How does Ian’s ASD manifest itself when he is stressed?

We fully encourage engaging in stimming, or self-soothing behaviors such as rocking back and forth, jumping, humming, flapping hands, etc. However, when Ian is stressed, Ian’s stims can be disruptive to others. For example, 2nd grade has been a challenging year for Ian and, as a result, Ian has begun verbally stimming during class time, loudly singing the alphabet as the teacher instructs the class and spinning in circles around the classroom.  Ian was also having constant tummy aches induced by stress. We took him to 5 different doctors and specialists before being told his tummy aches are a result of stress from school. Ian is currently seeing a LCSW weekly to speak about his anxieties.

Besides 2nd grade, other stressors include the following: 

  • Ian being rarely invited to birthday parties or being specifically uninvited from parties. 
  • Ian being called weird for being autistic and stimming in school.

How has Ian been misunderstood due to his Autism? 

Ian has had teachers, coaches and friends treat him as if he is weird or purposefully defying them. For example, one day, as I viewed his nursery school classroom through a two-way mirror with another assistant at the school, I witnessed Ian speaking in class, then subsequently getting yelled at, pulled to a corner and placed in time out. Ian, who loves books, found one with a piece of wrapping paper still attached to it. I watched him gently remove the wrapping paper and begin reading the book. I waited until the end of the day during pick-up time to ask the offending teacher how Ian fared in class. The teacher lamented that Ian stormed off to a corner and began ripping up books in anger. After listening to her account, I felt so grateful to have been present that morning to witness the truth and confidently refute her false accusation. I promptly responded that I was there, that I saw everything and that her narrative was egregiously inaccurate. Fortunately the Principal of the school, a staunch and compassionate ally, and someone I will be forever grateful to, immediately switched Ian to a classroom with a teacher who was more honest, compassionate, and who knew how to interact with a child with special needs. I can say with utmost conviction that this new teacher played an integral role in saving our son’s life.

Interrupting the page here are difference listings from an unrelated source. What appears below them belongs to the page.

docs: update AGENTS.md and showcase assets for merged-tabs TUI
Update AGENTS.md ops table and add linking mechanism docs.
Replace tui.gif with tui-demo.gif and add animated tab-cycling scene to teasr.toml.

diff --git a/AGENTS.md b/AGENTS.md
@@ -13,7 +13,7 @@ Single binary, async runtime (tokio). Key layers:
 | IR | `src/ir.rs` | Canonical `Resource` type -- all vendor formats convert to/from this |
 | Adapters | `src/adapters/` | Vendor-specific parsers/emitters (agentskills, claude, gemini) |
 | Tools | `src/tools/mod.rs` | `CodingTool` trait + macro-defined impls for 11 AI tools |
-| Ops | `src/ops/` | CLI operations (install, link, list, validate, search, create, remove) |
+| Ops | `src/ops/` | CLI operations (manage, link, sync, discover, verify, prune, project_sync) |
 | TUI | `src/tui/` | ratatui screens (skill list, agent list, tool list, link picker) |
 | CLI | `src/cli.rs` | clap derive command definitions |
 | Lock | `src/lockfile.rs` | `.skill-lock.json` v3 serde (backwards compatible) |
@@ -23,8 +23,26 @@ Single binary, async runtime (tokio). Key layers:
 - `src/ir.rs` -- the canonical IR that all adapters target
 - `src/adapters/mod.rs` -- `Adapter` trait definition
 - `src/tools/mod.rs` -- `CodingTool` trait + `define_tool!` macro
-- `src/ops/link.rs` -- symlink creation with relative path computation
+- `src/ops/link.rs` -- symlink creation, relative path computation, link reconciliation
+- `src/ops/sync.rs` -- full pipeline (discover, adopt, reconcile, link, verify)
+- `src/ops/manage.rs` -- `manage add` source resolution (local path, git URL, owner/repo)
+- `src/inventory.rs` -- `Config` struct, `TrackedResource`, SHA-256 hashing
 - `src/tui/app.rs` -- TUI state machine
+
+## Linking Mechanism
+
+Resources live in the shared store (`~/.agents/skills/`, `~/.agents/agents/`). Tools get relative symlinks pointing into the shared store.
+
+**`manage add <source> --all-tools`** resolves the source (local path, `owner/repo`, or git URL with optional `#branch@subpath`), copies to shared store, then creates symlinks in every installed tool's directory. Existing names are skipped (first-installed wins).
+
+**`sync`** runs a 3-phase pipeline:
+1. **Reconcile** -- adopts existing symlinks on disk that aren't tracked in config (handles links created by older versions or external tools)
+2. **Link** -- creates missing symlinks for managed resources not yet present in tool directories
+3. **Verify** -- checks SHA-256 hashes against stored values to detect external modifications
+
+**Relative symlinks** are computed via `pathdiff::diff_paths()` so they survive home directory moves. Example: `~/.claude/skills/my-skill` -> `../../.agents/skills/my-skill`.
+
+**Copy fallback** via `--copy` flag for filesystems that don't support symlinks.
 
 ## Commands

What is important to know about Autism and those who live with ASD?

We have to be our children’s biggest champions and instill in them the confidence that not only do they belong in this society, but they are integral to its evolution. Our world needs different types of minds and we feel blessed to have the privilege of raising our son Ian in all his neurodivergent brilliance. Please remember – your child is not broken and that it is a privilege to have them in our lives. Please treat your child with dignity and respect.

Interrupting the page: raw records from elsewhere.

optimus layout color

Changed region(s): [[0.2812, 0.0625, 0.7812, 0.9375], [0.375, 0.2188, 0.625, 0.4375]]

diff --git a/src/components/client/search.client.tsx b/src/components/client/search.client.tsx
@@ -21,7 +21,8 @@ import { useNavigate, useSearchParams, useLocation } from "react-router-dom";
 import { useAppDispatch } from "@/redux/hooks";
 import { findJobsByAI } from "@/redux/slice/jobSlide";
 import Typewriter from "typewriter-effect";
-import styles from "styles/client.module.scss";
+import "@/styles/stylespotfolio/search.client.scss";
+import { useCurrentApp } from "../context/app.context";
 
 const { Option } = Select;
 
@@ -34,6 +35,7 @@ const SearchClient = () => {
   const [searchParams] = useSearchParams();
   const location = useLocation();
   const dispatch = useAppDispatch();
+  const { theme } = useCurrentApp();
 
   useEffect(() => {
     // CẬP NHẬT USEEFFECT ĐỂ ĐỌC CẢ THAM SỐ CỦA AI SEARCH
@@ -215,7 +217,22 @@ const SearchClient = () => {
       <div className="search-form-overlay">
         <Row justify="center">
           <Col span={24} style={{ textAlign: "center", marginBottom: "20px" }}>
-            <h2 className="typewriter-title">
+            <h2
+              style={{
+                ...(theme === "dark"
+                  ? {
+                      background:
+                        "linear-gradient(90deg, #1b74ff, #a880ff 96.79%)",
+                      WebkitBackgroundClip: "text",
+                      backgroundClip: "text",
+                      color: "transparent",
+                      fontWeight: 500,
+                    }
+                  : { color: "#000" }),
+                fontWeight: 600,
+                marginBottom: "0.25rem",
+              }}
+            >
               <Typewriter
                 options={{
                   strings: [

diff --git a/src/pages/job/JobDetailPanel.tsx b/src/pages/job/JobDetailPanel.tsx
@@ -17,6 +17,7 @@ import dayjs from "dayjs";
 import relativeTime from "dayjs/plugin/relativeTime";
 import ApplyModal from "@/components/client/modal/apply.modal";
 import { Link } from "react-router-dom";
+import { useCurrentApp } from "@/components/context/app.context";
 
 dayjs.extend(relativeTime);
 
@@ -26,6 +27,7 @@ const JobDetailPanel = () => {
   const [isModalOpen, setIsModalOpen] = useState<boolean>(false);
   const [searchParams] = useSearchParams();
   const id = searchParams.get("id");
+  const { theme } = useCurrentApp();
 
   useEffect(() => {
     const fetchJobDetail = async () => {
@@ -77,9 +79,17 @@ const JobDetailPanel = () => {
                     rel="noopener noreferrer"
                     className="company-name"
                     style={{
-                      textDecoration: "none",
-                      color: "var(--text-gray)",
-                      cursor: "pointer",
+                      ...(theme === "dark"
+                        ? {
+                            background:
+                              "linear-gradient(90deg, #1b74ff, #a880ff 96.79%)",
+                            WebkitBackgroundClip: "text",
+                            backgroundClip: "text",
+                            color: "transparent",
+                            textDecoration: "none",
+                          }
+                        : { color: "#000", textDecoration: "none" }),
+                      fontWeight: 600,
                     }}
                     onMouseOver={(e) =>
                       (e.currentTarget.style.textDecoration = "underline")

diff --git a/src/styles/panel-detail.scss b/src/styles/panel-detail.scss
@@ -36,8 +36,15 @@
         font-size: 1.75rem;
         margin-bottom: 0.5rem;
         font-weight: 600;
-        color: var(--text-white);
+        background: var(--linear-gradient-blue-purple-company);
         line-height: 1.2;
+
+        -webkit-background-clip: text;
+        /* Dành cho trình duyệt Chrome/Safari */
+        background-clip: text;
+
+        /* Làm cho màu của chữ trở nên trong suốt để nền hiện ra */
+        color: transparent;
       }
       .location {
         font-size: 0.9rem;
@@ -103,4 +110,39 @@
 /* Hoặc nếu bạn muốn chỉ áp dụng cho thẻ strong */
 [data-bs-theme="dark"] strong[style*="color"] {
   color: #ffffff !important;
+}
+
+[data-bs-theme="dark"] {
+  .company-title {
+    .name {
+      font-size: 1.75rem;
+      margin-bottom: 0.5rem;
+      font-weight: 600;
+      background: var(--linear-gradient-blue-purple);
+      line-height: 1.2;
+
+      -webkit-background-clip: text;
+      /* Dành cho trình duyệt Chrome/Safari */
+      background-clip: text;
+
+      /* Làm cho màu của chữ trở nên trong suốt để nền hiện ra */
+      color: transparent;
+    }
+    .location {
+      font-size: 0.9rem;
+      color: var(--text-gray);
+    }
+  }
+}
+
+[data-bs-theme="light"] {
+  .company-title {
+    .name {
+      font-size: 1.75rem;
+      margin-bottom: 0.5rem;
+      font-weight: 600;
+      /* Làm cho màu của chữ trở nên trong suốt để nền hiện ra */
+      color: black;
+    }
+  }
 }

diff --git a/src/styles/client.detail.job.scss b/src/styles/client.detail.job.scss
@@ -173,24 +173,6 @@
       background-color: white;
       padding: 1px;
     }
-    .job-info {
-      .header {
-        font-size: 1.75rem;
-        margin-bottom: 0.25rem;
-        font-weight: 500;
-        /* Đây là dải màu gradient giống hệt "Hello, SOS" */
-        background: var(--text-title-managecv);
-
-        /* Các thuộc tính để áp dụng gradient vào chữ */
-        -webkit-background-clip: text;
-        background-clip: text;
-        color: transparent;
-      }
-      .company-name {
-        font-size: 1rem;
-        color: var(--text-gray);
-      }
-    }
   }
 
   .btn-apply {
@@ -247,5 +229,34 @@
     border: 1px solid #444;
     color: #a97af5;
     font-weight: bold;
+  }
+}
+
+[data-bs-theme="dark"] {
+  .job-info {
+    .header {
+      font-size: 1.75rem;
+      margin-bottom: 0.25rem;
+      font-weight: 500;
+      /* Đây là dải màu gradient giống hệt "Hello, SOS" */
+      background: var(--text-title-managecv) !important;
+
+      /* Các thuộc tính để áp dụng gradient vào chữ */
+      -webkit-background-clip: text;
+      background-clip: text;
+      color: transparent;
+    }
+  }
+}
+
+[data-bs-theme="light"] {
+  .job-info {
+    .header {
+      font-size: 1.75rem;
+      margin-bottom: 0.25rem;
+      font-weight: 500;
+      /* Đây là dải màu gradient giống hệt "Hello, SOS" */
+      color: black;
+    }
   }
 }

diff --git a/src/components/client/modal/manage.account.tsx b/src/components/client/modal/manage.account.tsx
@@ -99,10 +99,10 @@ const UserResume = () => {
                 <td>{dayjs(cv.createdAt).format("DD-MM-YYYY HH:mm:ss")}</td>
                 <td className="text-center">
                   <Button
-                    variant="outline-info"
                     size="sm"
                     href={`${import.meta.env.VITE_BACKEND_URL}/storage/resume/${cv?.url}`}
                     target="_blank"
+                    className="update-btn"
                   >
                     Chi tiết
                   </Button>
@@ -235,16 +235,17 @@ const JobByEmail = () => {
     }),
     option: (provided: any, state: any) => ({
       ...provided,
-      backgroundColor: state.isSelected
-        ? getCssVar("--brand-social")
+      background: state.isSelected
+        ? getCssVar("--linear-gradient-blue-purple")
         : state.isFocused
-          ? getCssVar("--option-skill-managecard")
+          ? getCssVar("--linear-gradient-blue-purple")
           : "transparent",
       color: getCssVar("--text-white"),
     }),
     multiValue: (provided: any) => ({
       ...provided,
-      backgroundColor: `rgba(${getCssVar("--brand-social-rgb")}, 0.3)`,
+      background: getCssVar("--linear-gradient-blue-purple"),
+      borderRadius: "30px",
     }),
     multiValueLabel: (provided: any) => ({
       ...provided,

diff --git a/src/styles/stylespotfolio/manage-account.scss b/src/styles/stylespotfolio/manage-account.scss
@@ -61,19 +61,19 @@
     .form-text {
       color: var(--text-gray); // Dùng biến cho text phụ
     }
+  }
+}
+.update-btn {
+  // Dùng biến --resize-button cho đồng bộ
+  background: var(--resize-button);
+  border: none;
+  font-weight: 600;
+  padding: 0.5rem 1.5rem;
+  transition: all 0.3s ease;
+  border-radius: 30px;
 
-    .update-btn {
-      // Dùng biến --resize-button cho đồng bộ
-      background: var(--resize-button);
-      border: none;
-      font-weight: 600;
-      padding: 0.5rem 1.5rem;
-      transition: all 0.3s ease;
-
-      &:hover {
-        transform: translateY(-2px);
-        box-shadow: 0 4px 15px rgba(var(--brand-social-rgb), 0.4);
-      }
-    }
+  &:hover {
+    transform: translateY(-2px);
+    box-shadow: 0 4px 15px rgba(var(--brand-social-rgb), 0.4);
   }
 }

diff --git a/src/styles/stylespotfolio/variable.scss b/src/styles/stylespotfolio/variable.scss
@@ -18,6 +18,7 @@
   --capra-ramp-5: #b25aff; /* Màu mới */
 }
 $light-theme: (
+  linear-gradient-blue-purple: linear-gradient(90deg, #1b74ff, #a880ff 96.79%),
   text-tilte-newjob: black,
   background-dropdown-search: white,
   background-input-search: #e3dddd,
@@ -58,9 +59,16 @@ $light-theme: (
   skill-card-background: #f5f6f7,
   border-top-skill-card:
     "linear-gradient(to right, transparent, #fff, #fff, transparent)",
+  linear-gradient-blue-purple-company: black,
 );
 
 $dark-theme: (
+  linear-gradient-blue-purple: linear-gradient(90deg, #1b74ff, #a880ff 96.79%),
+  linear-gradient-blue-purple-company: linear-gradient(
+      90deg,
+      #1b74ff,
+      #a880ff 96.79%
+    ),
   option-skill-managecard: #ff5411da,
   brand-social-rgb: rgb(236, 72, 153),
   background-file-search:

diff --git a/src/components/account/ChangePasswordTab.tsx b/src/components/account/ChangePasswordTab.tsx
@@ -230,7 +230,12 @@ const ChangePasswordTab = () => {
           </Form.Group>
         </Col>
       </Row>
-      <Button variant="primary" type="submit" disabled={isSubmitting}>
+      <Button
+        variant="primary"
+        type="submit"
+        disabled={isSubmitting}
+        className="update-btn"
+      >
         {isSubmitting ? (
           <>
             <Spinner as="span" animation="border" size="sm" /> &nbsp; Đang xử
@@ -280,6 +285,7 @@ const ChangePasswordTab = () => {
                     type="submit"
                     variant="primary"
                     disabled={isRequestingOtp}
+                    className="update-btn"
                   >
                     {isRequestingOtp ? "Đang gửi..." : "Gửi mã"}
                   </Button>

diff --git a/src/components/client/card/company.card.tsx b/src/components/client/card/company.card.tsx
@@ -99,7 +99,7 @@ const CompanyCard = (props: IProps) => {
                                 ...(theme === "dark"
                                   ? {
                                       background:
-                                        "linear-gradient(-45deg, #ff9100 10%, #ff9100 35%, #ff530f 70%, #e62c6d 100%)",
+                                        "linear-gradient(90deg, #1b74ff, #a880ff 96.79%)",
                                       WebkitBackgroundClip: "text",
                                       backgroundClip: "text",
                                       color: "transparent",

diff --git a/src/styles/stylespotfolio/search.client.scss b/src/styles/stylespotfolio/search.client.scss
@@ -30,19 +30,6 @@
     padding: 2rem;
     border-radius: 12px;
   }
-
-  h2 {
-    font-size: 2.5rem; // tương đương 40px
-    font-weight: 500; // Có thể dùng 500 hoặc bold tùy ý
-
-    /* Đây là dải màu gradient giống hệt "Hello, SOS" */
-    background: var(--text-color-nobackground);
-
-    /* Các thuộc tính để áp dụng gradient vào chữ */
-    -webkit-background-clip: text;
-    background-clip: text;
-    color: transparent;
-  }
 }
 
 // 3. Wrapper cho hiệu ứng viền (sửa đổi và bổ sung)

If you believe your child may have Autism, please have them evaluated immediately – it will only help your child navigate this world in a more positive way. As a parent, you will hear far too many “no”’s from your friends, strangers, and even some in the medical community. Follow your gut and intuition – you know your child best and don’t stop advocating for your child and your right to not just receive an evaluation, but also receive critical developmental services. If you are having difficulty speaking with your school or physician, please let Khan’s Tutorial know. We will do our best to help you.

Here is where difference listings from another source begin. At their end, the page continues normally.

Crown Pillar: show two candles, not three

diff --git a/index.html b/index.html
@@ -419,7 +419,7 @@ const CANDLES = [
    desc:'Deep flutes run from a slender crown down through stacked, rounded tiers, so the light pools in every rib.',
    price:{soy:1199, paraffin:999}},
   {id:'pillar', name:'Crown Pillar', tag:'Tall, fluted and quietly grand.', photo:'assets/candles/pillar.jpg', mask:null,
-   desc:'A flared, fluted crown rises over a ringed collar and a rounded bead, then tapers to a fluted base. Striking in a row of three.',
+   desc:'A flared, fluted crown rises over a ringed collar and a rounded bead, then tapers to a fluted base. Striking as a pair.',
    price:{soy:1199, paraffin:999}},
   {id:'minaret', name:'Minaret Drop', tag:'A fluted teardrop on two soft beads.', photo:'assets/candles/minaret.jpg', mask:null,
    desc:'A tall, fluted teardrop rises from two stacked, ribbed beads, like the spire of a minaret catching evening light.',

Where can I go to get evaluated in NYC?

Children Under 3 – Contact NYS Early Intervention Program at (518) 473-7016 or contact county Early Intervention Program at https://www.health.ny.gov/community/infants_children/early_intervention/county_eip.htm 

Child Between 3-5 – Write referral letter to the Committee on Preschool Special Education (CPSE). In the letter, list your child’s name, DOB, concerns, phone number, address and that you are requesting an evaluation. NYS CPSE contact information can be found here: https://www.schools.nyc.gov/learning/special-education/help/committees-on-special-education

School-Aged Child – Write a referral letter and give it to your school’s Principal. In the letter, list your child’s name, DOB, concerns, your phone number, address and that you are requesting an evaluation.